In reply to an earlier post on Dec 21, 2011 6:46:36 PM PST
Craig B. says:
"The Character Creation is lacking, but so is WoWs, and I don't really hear people complaining about WoWs at all (maybe they used to)."
I use to hear some complaints about it, but don't anymore. I think mostly people have just forgotten about it and take the game as what it is, a pure combat game. You don't see people hanging out in taverns and the like. Even on role playing servers there isn't much role playing going on.
I've noticed that a lot of the people who were hoping for something else from this game mention SWG. I too played that game at one time, and was hoping for at least a few of the better elements from that game like player housing and good role playing tools. I've been playing LOTRO the past few months and have been enjoying it. It is also a theme park game, but they still have enough other elements to make it feel different than your standerd WoW formula game. I think one of it's coolest features is having instruments that you can play, and you can find songs, including modern songs on several websites. It has nothing to do with combat, yet people enjoy it. And the ambient noises in cities is amazing.
In reply to an earlier post on Dec 22, 2011 10:06:20 AM PST
Julieta E. De Lemus says:
Problem is, that most asian MMO's worry way too much into avatars and graphics that end content lacking, huge example, Aion, FFXIV.
In reply to an earlier post on Dec 23, 2011 7:04:33 AM PST
I couldn't agree more, Julieta. I just wish more American companies would learn to blend both. Here's hoping that ArcheAge breaks the mold, if it ever comes to NA!
Posted on Dec 23, 2011 8:55:20 AM PST
J. Williams says:
As an old SWG vet, I am hesitant to buy this as it seems a bit dumbed down. Did you play SWG and if so, can you compare? SWG in it's glory was an amazing and deeply engrossing game which led me to believe that all future MMOs would be that deep and expansive but alas, that did not come to pass.
I haven't seen many reviews from folks who played the original Star Wars MMO.
In reply to an earlier post on Dec 23, 2011 10:11:27 AM PST

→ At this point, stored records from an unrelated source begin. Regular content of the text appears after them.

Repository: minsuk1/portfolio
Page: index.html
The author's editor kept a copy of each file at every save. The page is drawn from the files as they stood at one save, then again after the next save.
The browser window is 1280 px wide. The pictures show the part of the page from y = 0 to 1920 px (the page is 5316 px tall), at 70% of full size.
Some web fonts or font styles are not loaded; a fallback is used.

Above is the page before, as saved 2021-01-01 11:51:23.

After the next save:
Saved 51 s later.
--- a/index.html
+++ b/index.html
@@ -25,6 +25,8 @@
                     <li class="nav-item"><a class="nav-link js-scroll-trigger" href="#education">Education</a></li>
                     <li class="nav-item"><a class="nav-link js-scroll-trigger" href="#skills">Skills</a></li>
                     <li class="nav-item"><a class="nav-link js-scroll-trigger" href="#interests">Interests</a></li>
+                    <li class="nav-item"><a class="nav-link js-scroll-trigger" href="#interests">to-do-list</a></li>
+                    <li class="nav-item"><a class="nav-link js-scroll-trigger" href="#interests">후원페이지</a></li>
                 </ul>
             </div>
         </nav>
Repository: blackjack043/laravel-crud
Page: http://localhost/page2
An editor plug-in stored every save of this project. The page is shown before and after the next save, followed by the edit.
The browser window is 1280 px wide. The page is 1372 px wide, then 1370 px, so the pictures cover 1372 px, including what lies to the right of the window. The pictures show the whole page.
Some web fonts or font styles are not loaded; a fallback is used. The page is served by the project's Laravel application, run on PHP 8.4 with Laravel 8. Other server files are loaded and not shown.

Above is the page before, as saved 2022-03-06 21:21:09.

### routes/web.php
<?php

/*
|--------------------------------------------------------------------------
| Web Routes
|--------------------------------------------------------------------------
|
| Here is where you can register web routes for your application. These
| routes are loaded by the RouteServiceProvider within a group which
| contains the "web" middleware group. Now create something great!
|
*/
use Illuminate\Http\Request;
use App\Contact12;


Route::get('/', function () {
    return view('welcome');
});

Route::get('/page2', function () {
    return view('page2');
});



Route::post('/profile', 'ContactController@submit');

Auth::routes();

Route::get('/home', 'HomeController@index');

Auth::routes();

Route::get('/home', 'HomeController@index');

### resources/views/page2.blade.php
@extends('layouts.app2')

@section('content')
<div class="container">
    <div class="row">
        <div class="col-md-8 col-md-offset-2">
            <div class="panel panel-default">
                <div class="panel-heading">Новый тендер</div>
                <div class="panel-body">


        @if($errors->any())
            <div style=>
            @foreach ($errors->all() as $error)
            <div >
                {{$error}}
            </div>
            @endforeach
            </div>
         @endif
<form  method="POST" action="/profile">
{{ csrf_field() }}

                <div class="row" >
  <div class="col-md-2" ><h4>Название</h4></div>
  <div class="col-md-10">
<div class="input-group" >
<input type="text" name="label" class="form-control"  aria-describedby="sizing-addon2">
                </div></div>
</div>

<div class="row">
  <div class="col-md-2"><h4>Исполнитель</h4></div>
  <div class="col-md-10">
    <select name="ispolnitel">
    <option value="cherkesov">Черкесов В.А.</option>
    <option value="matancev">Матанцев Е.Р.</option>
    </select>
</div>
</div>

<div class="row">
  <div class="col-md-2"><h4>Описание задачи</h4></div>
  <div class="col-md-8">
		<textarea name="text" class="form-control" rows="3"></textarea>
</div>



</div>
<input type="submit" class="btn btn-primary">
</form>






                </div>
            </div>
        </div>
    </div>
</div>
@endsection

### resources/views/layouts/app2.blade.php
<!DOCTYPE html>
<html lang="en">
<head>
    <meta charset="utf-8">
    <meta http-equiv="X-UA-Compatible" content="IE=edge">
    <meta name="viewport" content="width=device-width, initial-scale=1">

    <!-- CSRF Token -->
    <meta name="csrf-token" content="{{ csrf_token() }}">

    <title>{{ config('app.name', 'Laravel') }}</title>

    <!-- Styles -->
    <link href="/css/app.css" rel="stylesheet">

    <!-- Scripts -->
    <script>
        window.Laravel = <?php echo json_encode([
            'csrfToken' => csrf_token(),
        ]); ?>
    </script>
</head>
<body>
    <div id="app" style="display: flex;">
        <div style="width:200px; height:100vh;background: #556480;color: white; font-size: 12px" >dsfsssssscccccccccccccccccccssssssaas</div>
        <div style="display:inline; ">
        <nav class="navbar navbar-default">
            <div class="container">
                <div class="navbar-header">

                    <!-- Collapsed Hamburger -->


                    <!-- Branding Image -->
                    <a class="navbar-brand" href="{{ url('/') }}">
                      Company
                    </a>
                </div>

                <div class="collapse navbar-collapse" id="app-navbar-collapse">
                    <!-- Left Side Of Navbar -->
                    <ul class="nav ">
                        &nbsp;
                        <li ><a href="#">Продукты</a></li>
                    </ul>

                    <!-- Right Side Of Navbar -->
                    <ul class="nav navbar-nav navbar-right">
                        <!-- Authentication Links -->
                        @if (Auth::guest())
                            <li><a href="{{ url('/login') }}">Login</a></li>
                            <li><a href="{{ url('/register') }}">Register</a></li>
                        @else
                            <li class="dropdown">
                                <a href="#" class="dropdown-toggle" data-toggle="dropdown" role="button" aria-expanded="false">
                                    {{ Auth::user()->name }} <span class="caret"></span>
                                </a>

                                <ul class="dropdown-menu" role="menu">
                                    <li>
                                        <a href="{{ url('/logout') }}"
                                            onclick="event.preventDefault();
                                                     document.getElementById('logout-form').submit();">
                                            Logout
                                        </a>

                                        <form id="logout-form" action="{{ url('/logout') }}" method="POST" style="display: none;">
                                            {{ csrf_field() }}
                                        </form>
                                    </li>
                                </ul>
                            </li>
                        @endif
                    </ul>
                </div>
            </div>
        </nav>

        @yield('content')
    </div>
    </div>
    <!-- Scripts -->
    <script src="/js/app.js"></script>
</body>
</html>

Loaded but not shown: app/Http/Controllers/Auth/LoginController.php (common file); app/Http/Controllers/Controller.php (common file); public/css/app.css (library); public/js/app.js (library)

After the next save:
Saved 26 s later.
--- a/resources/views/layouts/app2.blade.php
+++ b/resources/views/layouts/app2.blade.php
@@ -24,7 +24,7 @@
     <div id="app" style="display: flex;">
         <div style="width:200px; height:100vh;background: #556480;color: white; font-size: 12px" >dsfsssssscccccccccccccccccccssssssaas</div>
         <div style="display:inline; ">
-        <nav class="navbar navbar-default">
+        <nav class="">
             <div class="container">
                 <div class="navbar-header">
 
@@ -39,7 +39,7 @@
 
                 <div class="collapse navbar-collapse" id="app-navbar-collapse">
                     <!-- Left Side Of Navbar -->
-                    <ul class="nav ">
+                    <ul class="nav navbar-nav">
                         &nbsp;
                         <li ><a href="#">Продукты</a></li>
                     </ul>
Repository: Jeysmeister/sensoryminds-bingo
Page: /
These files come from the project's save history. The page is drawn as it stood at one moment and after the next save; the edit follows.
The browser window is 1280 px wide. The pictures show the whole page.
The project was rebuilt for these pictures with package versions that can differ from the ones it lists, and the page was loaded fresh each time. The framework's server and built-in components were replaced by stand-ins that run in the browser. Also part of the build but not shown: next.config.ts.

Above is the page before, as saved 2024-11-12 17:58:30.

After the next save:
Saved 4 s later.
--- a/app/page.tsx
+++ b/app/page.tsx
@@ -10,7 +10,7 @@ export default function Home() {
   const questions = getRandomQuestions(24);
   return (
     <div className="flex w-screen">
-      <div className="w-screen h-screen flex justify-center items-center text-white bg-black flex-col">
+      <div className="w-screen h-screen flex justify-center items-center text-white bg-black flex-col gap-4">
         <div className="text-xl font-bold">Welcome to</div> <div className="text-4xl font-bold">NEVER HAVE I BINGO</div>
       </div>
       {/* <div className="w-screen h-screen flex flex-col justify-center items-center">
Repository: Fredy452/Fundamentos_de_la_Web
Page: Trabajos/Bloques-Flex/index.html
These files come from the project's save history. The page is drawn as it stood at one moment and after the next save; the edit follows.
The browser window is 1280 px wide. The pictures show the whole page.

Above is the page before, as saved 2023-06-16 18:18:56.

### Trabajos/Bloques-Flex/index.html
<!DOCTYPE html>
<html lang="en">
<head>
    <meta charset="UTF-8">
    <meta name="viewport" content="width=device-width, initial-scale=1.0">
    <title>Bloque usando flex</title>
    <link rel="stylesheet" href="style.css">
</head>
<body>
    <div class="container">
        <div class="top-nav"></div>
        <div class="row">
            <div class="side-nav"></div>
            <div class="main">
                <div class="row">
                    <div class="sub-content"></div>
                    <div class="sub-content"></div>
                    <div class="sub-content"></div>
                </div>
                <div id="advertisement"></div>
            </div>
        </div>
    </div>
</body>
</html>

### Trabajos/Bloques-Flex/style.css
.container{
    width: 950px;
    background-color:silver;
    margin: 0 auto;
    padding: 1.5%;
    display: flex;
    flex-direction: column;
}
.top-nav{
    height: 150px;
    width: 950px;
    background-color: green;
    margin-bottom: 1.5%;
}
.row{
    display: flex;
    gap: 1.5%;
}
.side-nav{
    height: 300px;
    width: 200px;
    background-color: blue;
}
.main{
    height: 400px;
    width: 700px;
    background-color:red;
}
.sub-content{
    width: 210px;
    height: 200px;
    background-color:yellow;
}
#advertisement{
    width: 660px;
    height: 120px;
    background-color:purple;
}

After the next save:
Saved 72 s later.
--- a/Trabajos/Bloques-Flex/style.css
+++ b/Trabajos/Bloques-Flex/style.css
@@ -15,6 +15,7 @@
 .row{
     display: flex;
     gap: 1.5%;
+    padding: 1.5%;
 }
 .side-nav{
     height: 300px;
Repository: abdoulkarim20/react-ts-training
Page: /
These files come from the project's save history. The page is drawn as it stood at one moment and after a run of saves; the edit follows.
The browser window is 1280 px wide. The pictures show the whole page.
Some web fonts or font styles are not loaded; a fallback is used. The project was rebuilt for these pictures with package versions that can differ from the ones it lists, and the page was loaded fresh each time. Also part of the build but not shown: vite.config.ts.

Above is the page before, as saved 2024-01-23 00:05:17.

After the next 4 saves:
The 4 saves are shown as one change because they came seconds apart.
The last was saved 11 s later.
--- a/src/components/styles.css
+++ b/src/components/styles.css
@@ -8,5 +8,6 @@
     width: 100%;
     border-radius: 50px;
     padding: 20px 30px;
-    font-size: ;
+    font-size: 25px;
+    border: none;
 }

I'm afraid I can't offer much comparative commentary between SWG and ToR. My experience with SWG was about 30 minutes long at launch, and the sad realization that my computer, at the time, was incapable of handling it. I walked into Mos Eisley, my screen froze, and I uninstalled with a frown. By the time I had the money to upgrade, the NGE debacle had occurred and I was warded off by the customer backlash. Other games and real life issues took precedence so I never got the chance to check it out again for myself.
From what I know of SWG, though, I doubt you will find ToR as deep and expansive. It doesn't consist of gigantic, persistent, open worlds. It doesn't include player housing, unless you count your personal ship instance. It doesn't include classes that function only as a roleplay/support tool. I have seen posts on the forums from old SWG aficionados, and they seem to have mixed reviews. Some embrace the new theme park style and have a blast, while others seem to lament the nostalgia of a form now largely lost to the genre.
ToR makes no attempt to be the new SWG. It is a story-driven RPG with MMO and Multiplayer elements tossed in. I think it is a lot of fun, but I'm not yet sure if it will ever feel like a "home" the way the old MMOs did.